Packing a punch into each leaf, chicory is known for its bitterness that can be paired with salty, acidic and strong robust flavours. Try marinating the leaves in a dressing of olive oil and lemon before roasting – making sure to char the edges – and pair with a rich game bird that has been rubbed with black pepper and juniper, finished with caramelised orange segments. Alternatively, you can bake or poach (in a cream or milk bath) the chicory head whole, pickle the flower buds and roast the roots.

You can also ground the root into coffee and drink it straight – although I would leave that one to the professionals. Chicory root coffee has long been a staple across Europe as a cultivated coffee substitute. The chicory root is baked, roasted and ground before being added to a mixture of coffee beans.
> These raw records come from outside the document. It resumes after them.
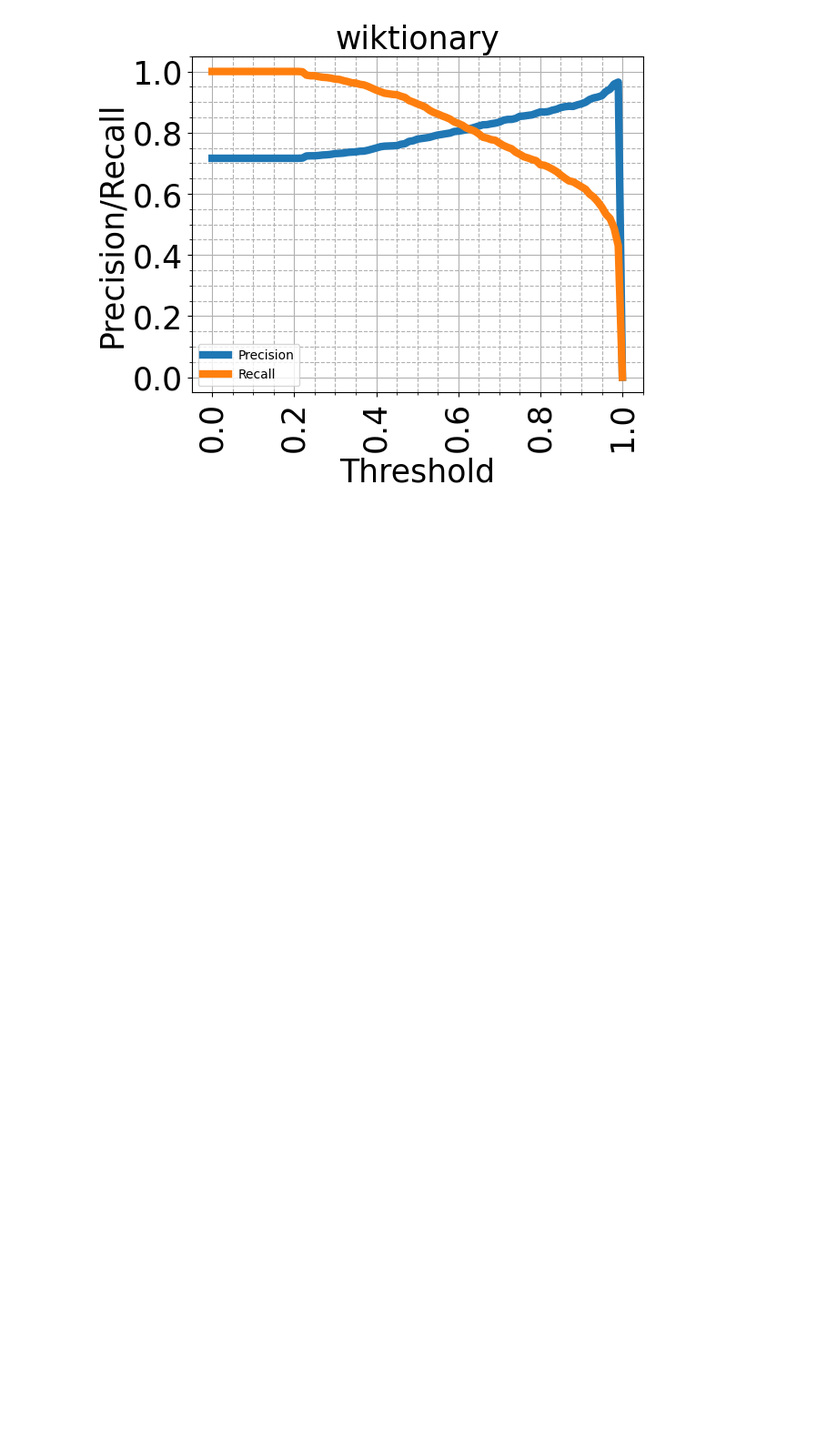
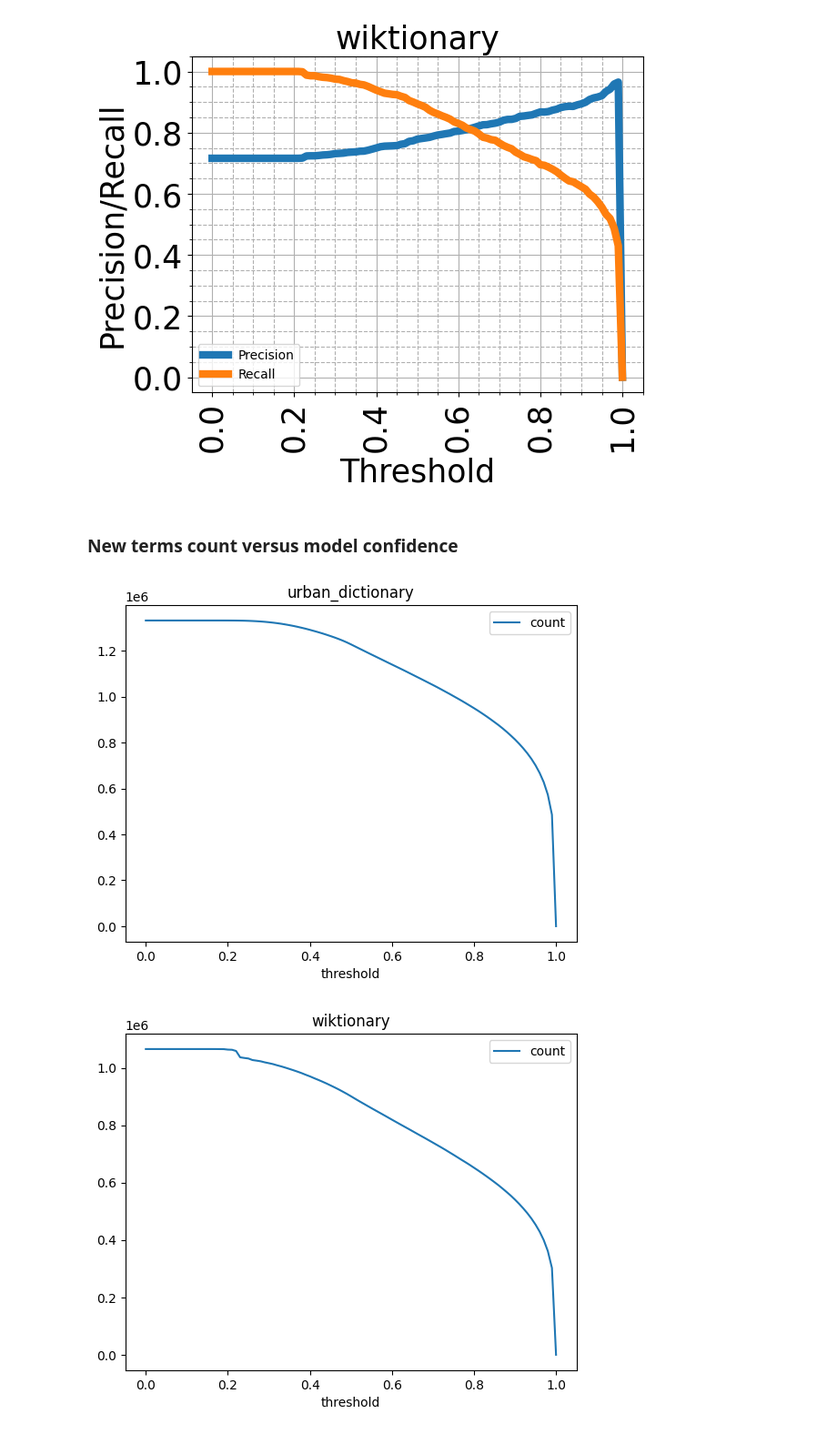
Before and after one commit to mabahgat/lexpander, a Jupyter notebook: exp_liwc22-root9_vs_wk_ud-top10.ipynb, the cells around one changed output. Shown: that part at 91% size. Cells and saved outputs as stored; diff of their text form; code cells hidden in the pictures; blank space fills up the shorter version.

Commit message:
updated test results for liwc22 and fix for values and liwc 2015

```diff
--- a/exp_liwc22-root9_vs_wk_ud-top10.ipynb
+++ b/exp_liwc22-root9_vs_wk_ud-top10.ipynb
@@ -14,9 +12,24 @@ dict_names = ['urban_dictionary', 'wiktionary']
+# %%
+config_path = get_experiments_root_path() / exp_name / f'{exp_name}__conf.yaml'
+with open(config_path) as config_file:
+	exp = Config(yaml.safe_load(config_file))
+# %%
+dict_names = [d.name for d in exp.dictionaries]
 # %%
 def load_test_out(d_name: str) -> pd.DataFrame:
 	path = get_models_root_path() / f'{exp_name}__{exp_name}_{d_name}' / f'{exp_name}__{exp_name}_{d_name}__test_out.csv'
 	return pd.read_csv(path, index_col=0)
 
 tests_labeled = {d_name: load_test_out(d_name) for d_name in dict_names}
+# %%
+def load_labeled_dict(d_name: str) -> pd.DataFrame:
+	path = Path(global_config.storage.root) / global_config.storage.labeled_out / exp_name / f'{d_name}.csv'
+	df = pd.read_csv(path, index_col=0)
+	if 'quality' in df:
+		df = df[df.quality > 0]
+	df = df.sort_values(by='prob_out', ascending=False).groupby(by='word', as_index=False).head(1)
+	return df
+labeled_dicts = {d_name: load_labeled_dict(d_name) for d_name in dict_names}
 # %% [markdown]
 ### Training set record count
 # %%
@@ -42,3 +55,10 @@ thr_pr_recalls = {d_name: plot_precision_recall_curve(df, title=d_name) for d_na
 # %% [output]
 [figure]
 [figure]
+# %% [markdown]
+### New terms count versus model confidence
+# %%
+counts_vs_thresholds = {d_name: plot_counts_vs_threshold(df, title=d_name) for d_name, df in labeled_dicts.items()}
+# %% [output]
+[figure, added]
+[figure, added]
```
Also changed, not shown: parts of 9 cells of this notebook, 2 other files.
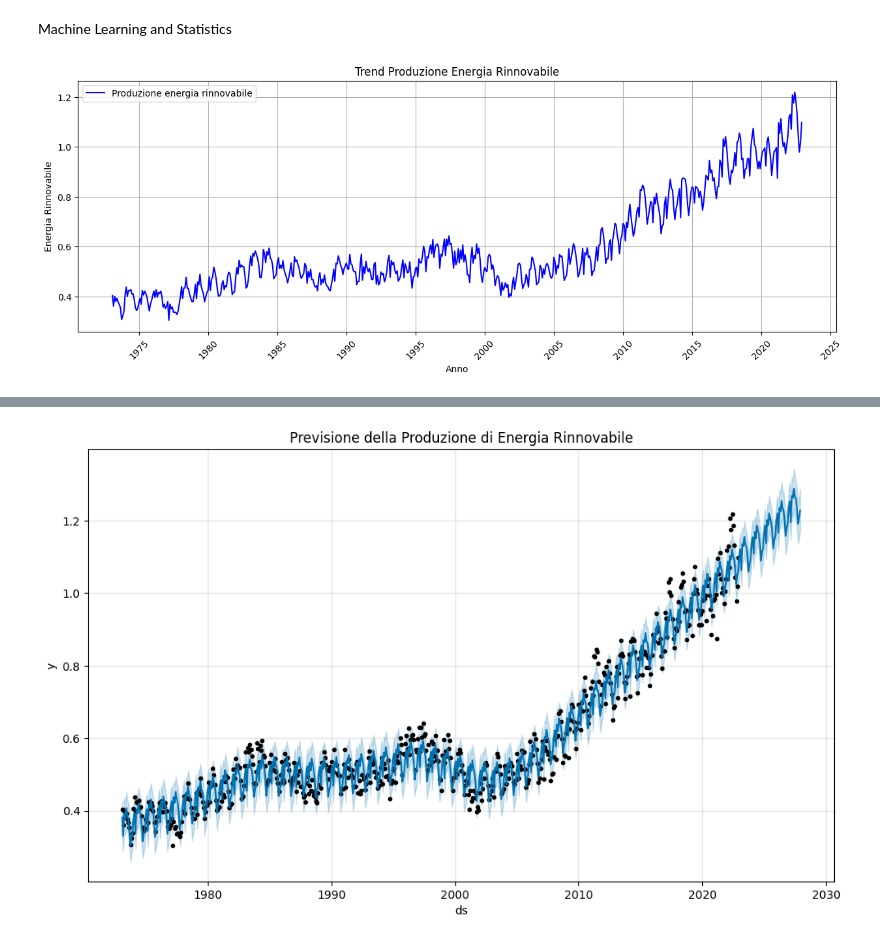
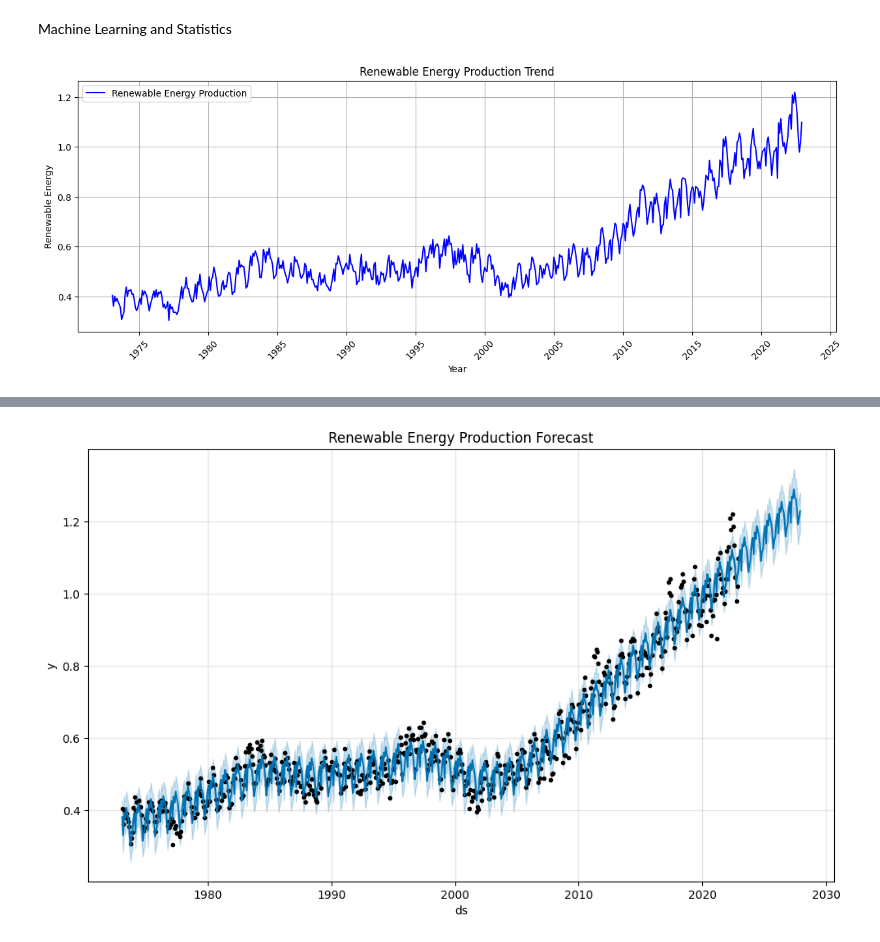
Before and after one commit to ChristianChimi/Energy-Sector-Analysis, a Jupyter notebook: Energy.ipynb, the cells around one changed output, grey strips where cells are left out. Cells and saved outputs as stored; diff of their text form; code cells hidden in the pictures.

```diff
--- a/Energy.ipynb
+++ b/Energy.ipynb
@@ -115,36 +111,36 @@ plt.show()
 # %% [markdown]
 Machine Learning and Statistics
 # %%
-df['Date'] = pd.to_datetime(df['Date'])  # Converti in datetime
-df = df[['Date', 'Total Renewable Energy Production']].rename(columns={'Date': 'ds', 'Total Renewable Energy Production': 'y'})  # Formatta per Prophet
+df['Date'] = pd.to_datetime(df['Date'])  # Convert to datetime
+df = df[['Date', 'Total Renewable Energy Production']].rename(columns={'Date': 'ds', 'Total Renewable Energy Production': 'y'})  # Format for Prophet
 
-# --- 2. VISUALIZZAZIONE DEL TREND ---
+# --- 2. VISUALIZATION OF THE TREND ---
 plt.figure(figsize=(15, 5))
-plt.plot(df['ds'], df['y'], linestyle='-', color='b', label='Produzione energia rinnovabile')
+plt.plot(df['ds'], df['y'], linestyle='-', color='b', label='Renewable Energy Production')
 
-# Formattazione asse X (una data ogni 5 anni)
+# Formatting the X-axis (one label every 5 years)
 plt.gca().xaxis.set_major_locator(mdates.YearLocator(5))
 plt.gca().xaxis.set_major_formatter(mdates.DateFormatter('%Y'))
 
-plt.xlabel('Anno')
-plt.ylabel('Energia Rinnovabile')
-plt.title('Trend Produzione Energia Rinnovabile')
+plt.xlabel('Year')
+plt.ylabel('Renewable Energy')
+plt.title('Renewable Energy Production Trend')
 plt.xticks(rotation=45)
 plt.legend()
 plt.grid()
 plt.show()
 
-# --- 3. MODELLAZIONE E PREVISIONE CON PROPHET ---
+# --- 3. MODELING AND FORECASTING WITH PROPHET ---
 model = Prophet()
 model.fit(df)
 
-# Creazione delle date future (5 anni in avanti)
-future = model.make_future_dataframe(periods=60, freq='ME')  # 60 mesi
+# Creating future dates (5 years ahead)
+future = model.make_future_dataframe(periods=60, freq='ME')  # 60 months
 forecast = model.predict(future)
 
-# --- 4. VISUALIZZAZIONE DELLE PREVISIONI ---
+# --- 4. VISUALIZATION OF THE FORECAST ---
 model.plot(forecast)
-plt.title("Previsione della Produzione di Energia Rinnovabile")
+plt.title("Renewable Energy Production Forecast")
 plt.show()
 # %% [output]
 [figure]
@@ -153,2 +149,2 @@ plt.show()
-[figure, old version]
+[figure, new version]
 # %%
```
Also changed, not shown: parts of 7 cells of this notebook.
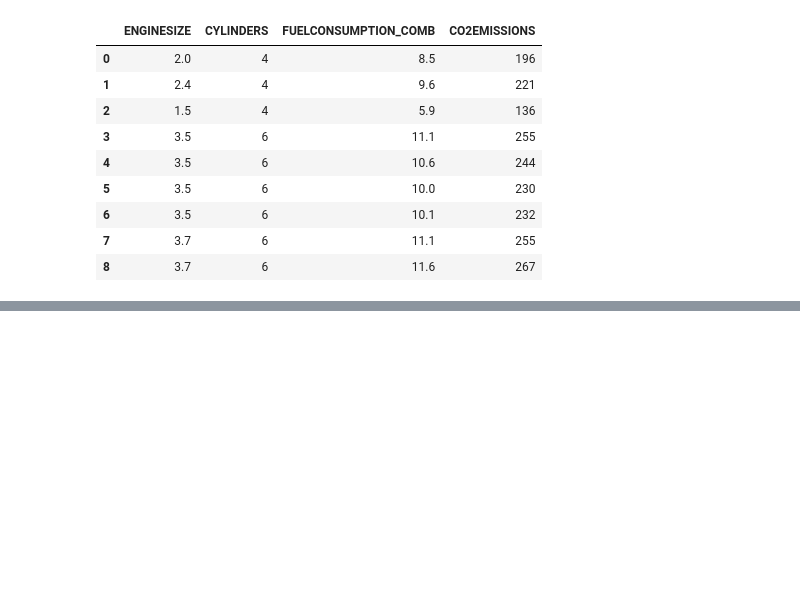
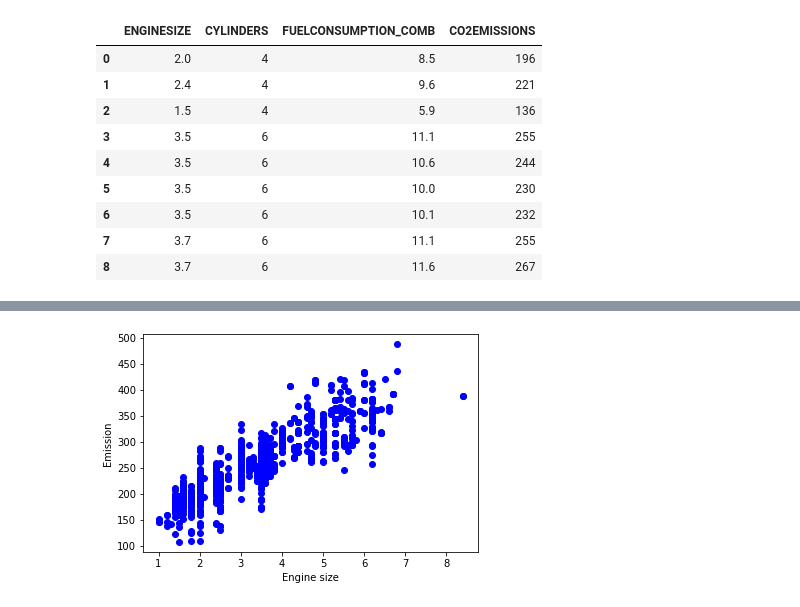
Before and after one commit to muwongelawrence-tech/Fuel-consumption-in-canada, a Jupyter notebook: Fuel consumption in Canada 2.ipynb, the cells around one changed output, grey strips where cells are left out. Drawn from its saved outputs; the diff is of its cells as text; code cells hidden in the pictures; blank space fills up the shorter version.

```diff
--- a/Fuel consumption in Canada 2.ipynb
+++ b/Fuel consumption in Canada 2.ipynb
@@ -54,0 +62,7 @@ NameError: name 'plt' is not defined
+# %%
+plt.scatter(cdf.ENGINESIZE, cdf.CO2EMISSIONS,  color='blue')
+plt.xlabel("Engine size")
+plt.ylabel("Emission")
+plt.show()
+# %% [output]
+[figure, added]
```
Also changed, not shown: parts of 3 cells of this notebook.
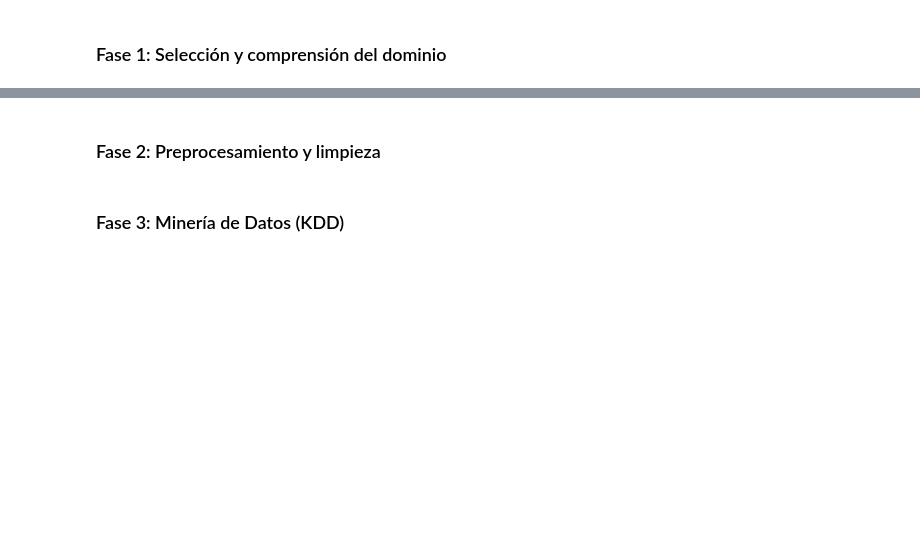
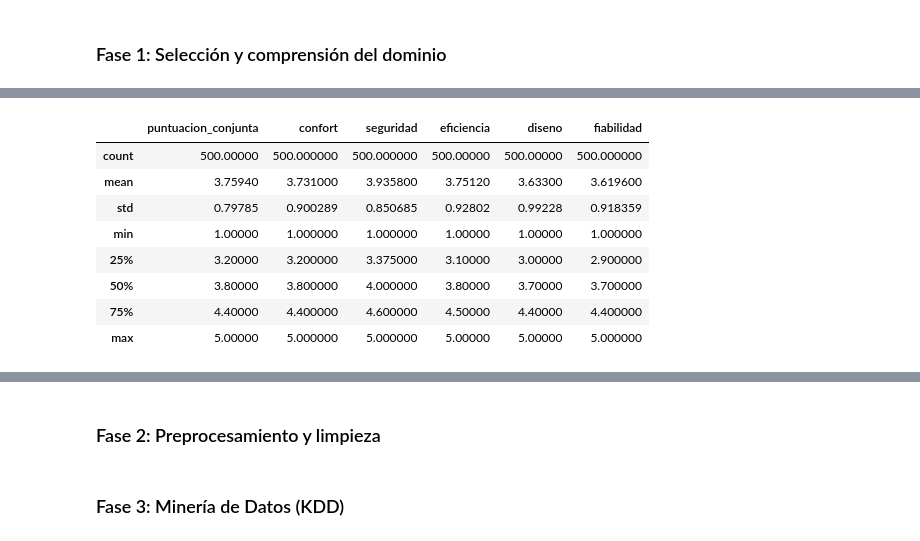
Before and after one commit to ccp0897/Sistema_Analisis_Mercado_Automocion, a Jupyter notebook: sistemaAnalisisAutomocion.ipynb, the cells around one changed output, grey strips where cells are left out. Cells and saved outputs as stored; diff of their text form; code cells hidden in the pictures; blank space fills up the shorter version.

```diff
--- a/sistemaAnalisisAutomocion.ipynb
+++ b/sistemaAnalisisAutomocion.ipynb
@@ -47,0 +186,12 @@ df_opiniones.head()
+# %%
+df_opiniones.describe()
+# %% [output]
+|  | puntuacion_conjunta | confort | seguridad | eficiencia | diseno | fiabilidad |
+| count | 500.00000 | 500.000000 | 500.000000 | 500.00000 | 500.00000 | 500.000000 |
+| mean | 3.75940 | 3.731000 | 3.935800 | 3.75120 | 3.63300 | 3.619600 |
+| std | 0.79785 | 0.900289 | 0.850685 | 0.92802 | 0.99228 | 0.918359 |
+| min | 1.00000 | 1.000000 | 1.000000 | 1.00000 | 1.00000 | 1.000000 |
+| 25% | 3.20000 | 3.200000 | 3.375000 | 3.10000 | 3.00000 | 2.900000 |
+| 50% | 3.80000 | 3.800000 | 4.000000 | 3.80000 | 3.70000 | 3.700000 |
+| 75% | 4.40000 | 4.400000 | 4.600000 | 4.50000 | 4.40000 | 4.400000 |
+| max | 5.00000 | 5.000000 | 5.000000 | 5.00000 | 5.00000 | 5.000000 |
```
Also changed, not shown: parts of 33 cells of this notebook, 1 other file.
It’s also been reported that some brewers use the root to add an extra depth of flavour to their ales and stouts.

I prefer to consume mine by sautéing and wilting the outer leaves with some capers and garlic before tossing through fresh pasta covered in a glossy coating of olive oil. You can also quarter and glaze chicory in a pan of brown sugar and orange juice to create a thick sticky kind of caramel that clings to the leaves and mellows the dish out.

This is one of my favourite recipes that really shows off the beautiful chicory leaves.

Recipe: Chicory, Fennel and Orange Salad

Chicory salad


For the chicory, fennel and orange salad:

  • 1 head chicory
  • 1/2 fennel, shaved
  • 1 orange
  • 1 handful toasted pecan nuts
  • 1 handful fresh mint
  • 1 handful pomegranate seeds

For the pickle:

  • 1/2 red onion
  • 1 tsp white sugar
  • 2 tbsp apple cider vinegar

For the dressing:

  • 2-3 tbsp olive oil
  • 1 tbsp maple syrup
  • 1 tsp wholegrain mustard
  • Salt & pepper


  1. Mix the quick pickle ingredients into a glass jar and leave to marinate while preparing the salad.
  2. Wash and pick off the chicory leaves, leaving them whole.
  3. Remove the skin from the orange and slice into half moons.
  4. Arrange the chicory leaves around the base of the salad plate, add the oranges, fresh mint, pecan nuts
  5. and scatter the marinated pickle over the top of the salad, saving the marinade in the jar.
  6. In the pickle jar, add the dressing ingredients to the leftover marinade and mix well. Pour over the salad, and sprinkle with pomegranate seeds to serve.


Fennel / Cabbage